Itemized modification records
● ● ● ● ●

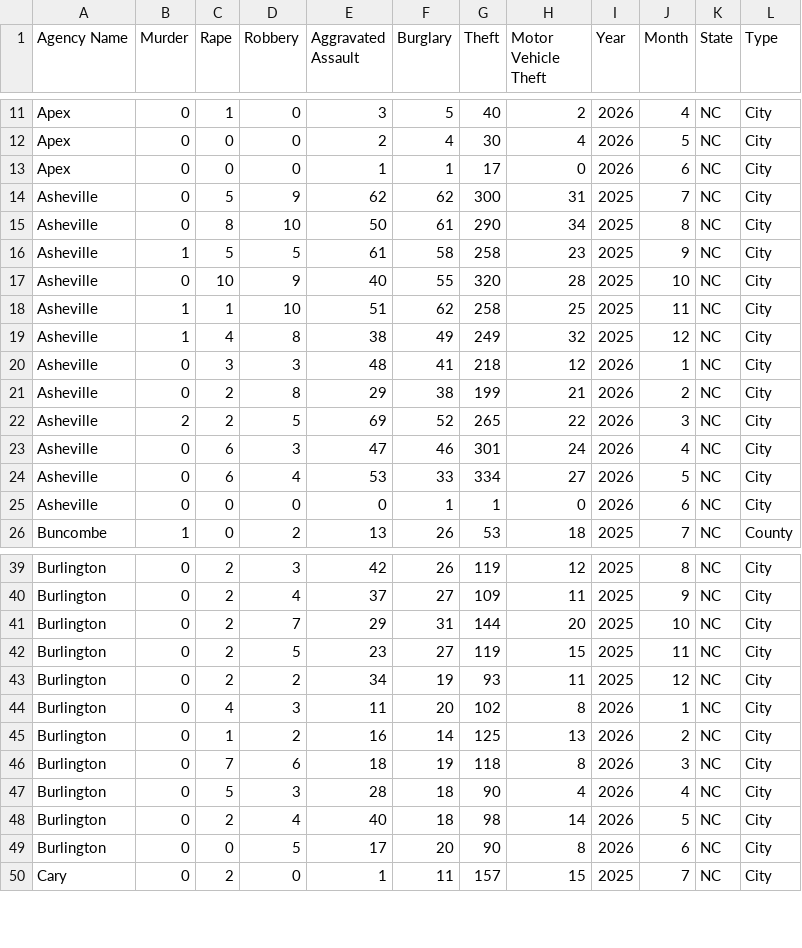
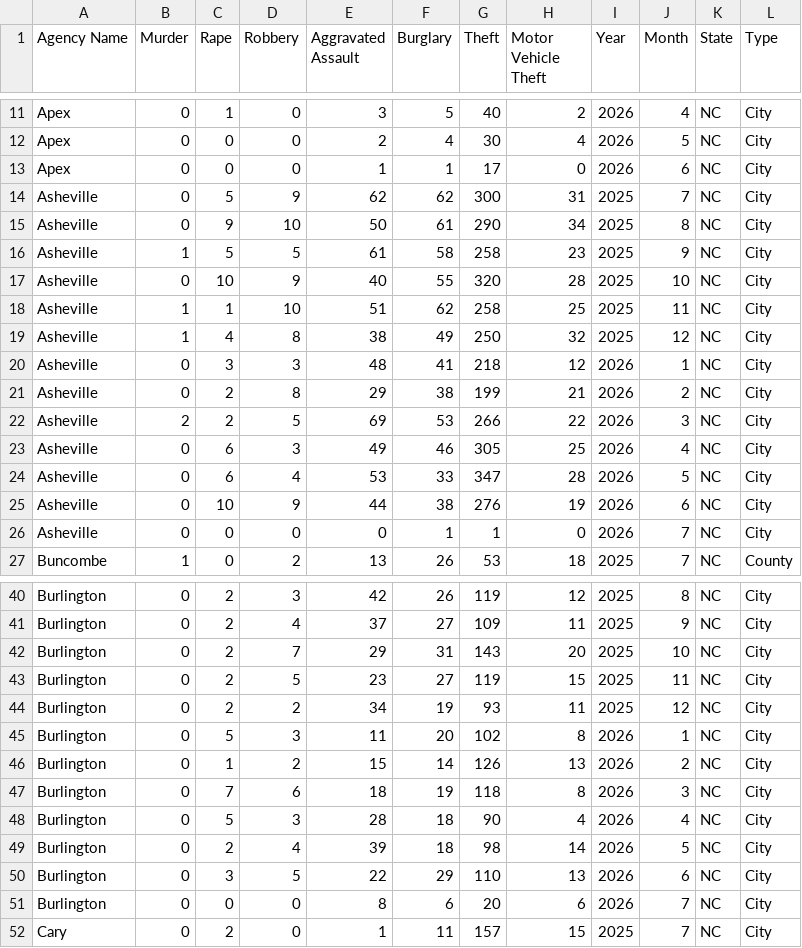
Before and after one commit to AH-Datalytics/nc-crime-output, a CSV file: NC_Crime_Data.csv, drawn as a sheet; only a part is shown, gaps mark what is left out; the diff covers the shown part only.

```diff
--- a/NC_Crime_Data.csv
+++ b/NC_Crime_Data.csv
@@ -14,3 +14,3 @@ Apex,0,0,0,1,1,17,0,2026,6,NC,City
 Asheville,0,5,9,62,62,300,31,2025,7,NC,City
-Asheville,0,8,10,50,61,290,34,2025,8,NC,City
+Asheville,0,9,10,50,61,290,34,2025,8,NC,City
 Asheville,1,5,5,61,58,258,23,2025,9,NC,City
@@ -18,9 +18,10 @@ Asheville,0,10,9,40,55,320,28,2025,10,NC,City
 Asheville,1,1,10,51,62,258,25,2025,11,NC,City
-Asheville,1,4,8,38,49,249,32,2025,12,NC,City
+Asheville,1,4,8,38,49,250,32,2025,12,NC,City
 Asheville,0,3,3,48,41,218,12,2026,1,NC,City
 Asheville,0,2,8,29,38,199,21,2026,2,NC,City
-Asheville,2,2,5,69,52,265,22,2026,3,NC,City
-Asheville,0,6,3,47,46,301,24,2026,4,NC,City
-Asheville,0,6,4,53,33,334,27,2026,5,NC,City
-Asheville,0,0,0,0,1,1,0,2026,6,NC,City
+Asheville,2,2,5,69,53,266,22,2026,3,NC,City
+Asheville,0,6,3,49,46,305,25,2026,4,NC,City
+Asheville,0,6,4,53,33,347,28,2026,5,NC,City
+Asheville,0,10,9,44,38,276,19,2026,6,NC,City
+Asheville,0,0,0,0,1,1,0,2026,7,NC,City
 Buncombe,1,0,2,13,26,53,18,2025,7,NC,County
@@ -40,11 +41,12 @@ Burlington,0,2,3,42,26,119,12,2025,8,NC,City
 Burlington,0,2,4,37,27,109,11,2025,9,NC,City
-Burlington,0,2,7,29,31,144,20,2025,10,NC,City
+Burlington,0,2,7,29,31,143,20,2025,10,NC,City
 Burlington,0,2,5,23,27,119,15,2025,11,NC,City
 Burlington,0,2,2,34,19,93,11,2025,12,NC,City
-Burlington,0,4,3,11,20,102,8,2026,1,NC,City
-Burlington,0,1,2,16,14,125,13,2026,2,NC,City
+Burlington,0,5,3,11,20,102,8,2026,1,NC,City
+Burlington,0,1,2,15,14,126,13,2026,2,NC,City
 Burlington,0,7,6,18,19,118,8,2026,3,NC,City
 Burlington,0,5,3,28,18,90,4,2026,4,NC,City
-Burlington,0,2,4,40,18,98,14,2026,5,NC,City
-Burlington,0,0,5,17,20,90,8,2026,6,NC,City
+Burlington,0,2,4,39,18,98,14,2026,5,NC,City
+Burlington,0,3,5,22,29,110,13,2026,6,NC,City
+Burlington,0,0,0,8,6,20,6,2026,7,NC,City
 Cary,0,2,0,1,11,157,15,2025,7,NC,City
```
Also changed, not shown: 5 added rows and 59 edited cells elsewhere in this file.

● ● ● ● ●

_WORK ITEM_
A faithful copy of the data is required: each word kept, each picture omitted.

_TASK SOLUTION_
Before and after one commit to AH-Datalytics/nc-crime-output, a CSV file: NC_Crime_Data.csv, drawn as a sheet; only a part is shown, gaps mark what is left out; the diff covers the shown part only.

```diff
--- a/NC_Crime_Data.csv
+++ b/NC_Crime_Data.csv
@@ -14,3 +14,3 @@ Apex,0,0,0,1,1,17,0,2026,6,NC,City
 Asheville,0,5,9,62,62,300,31,2025,7,NC,City
-Asheville,0,8,10,50,61,290,34,2025,8,NC,City
+Asheville,0,9,10,50,61,290,34,2025,8,NC,City
 Asheville,1,5,5,61,58,258,23,2025,9,NC,City
@@ -18,9 +18,10 @@ Asheville,0,10,9,40,55,320,28,2025,10,NC,City
 Asheville,1,1,10,51,62,258,25,2025,11,NC,City
-Asheville,1,4,8,38,49,249,32,2025,12,NC,City
+Asheville,1,4,8,38,49,250,32,2025,12,NC,City
 Asheville,0,3,3,48,41,218,12,2026,1,NC,City
 Asheville,0,2,8,29,38,199,21,2026,2,NC,City
-Asheville,2,2,5,69,52,265,22,2026,3,NC,City
-Asheville,0,6,3,47,46,301,24,2026,4,NC,City
-Asheville,0,6,4,53,33,334,27,2026,5,NC,City
-Asheville,0,0,0,0,1,1,0,2026,6,NC,City
+Asheville,2,2,5,69,53,266,22,2026,3,NC,City
+Asheville,0,6,3,49,46,305,25,2026,4,NC,City
+Asheville,0,6,4,53,33,347,28,2026,5,NC,City
+Asheville,0,10,9,44,38,276,19,2026,6,NC,City
+Asheville,0,0,0,0,1,1,0,2026,7,NC,City
 Buncombe,1,0,2,13,26,53,18,2025,7,NC,County
@@ -40,11 +41,12 @@ Burlington,0,2,3,42,26,119,12,2025,8,NC,City
 Burlington,0,2,4,37,27,109,11,2025,9,NC,City
-Burlington,0,2,7,29,31,144,20,2025,10,NC,City
+Burlington,0,2,7,29,31,143,20,2025,10,NC,City
 Burlington,0,2,5,23,27,119,15,2025,11,NC,City
 Burlington,0,2,2,34,19,93,11,2025,12,NC,City
-Burlington,0,4,3,11,20,102,8,2026,1,NC,City
-Burlington,0,1,2,16,14,125,13,2026,2,NC,City
+Burlington,0,5,3,11,20,102,8,2026,1,NC,City
+Burlington,0,1,2,15,14,126,13,2026,2,NC,City
 Burlington,0,7,6,18,19,118,8,2026,3,NC,City
 Burlington,0,5,3,28,18,90,4,2026,4,NC,City
-Burlington,0,2,4,40,18,98,14,2026,5,NC,City
-Burlington,0,0,5,17,20,90,8,2026,6,NC,City
+Burlington,0,2,4,39,18,98,14,2026,5,NC,City
+Burlington,0,3,5,22,29,110,13,2026,6,NC,City
+Burlington,0,0,0,8,6,20,6,2026,7,NC,City
 Cary,0,2,0,1,11,157,15,2025,7,NC,City
```
Also changed, not shown: 5 added rows and 59 edited cells elsewhere in this file.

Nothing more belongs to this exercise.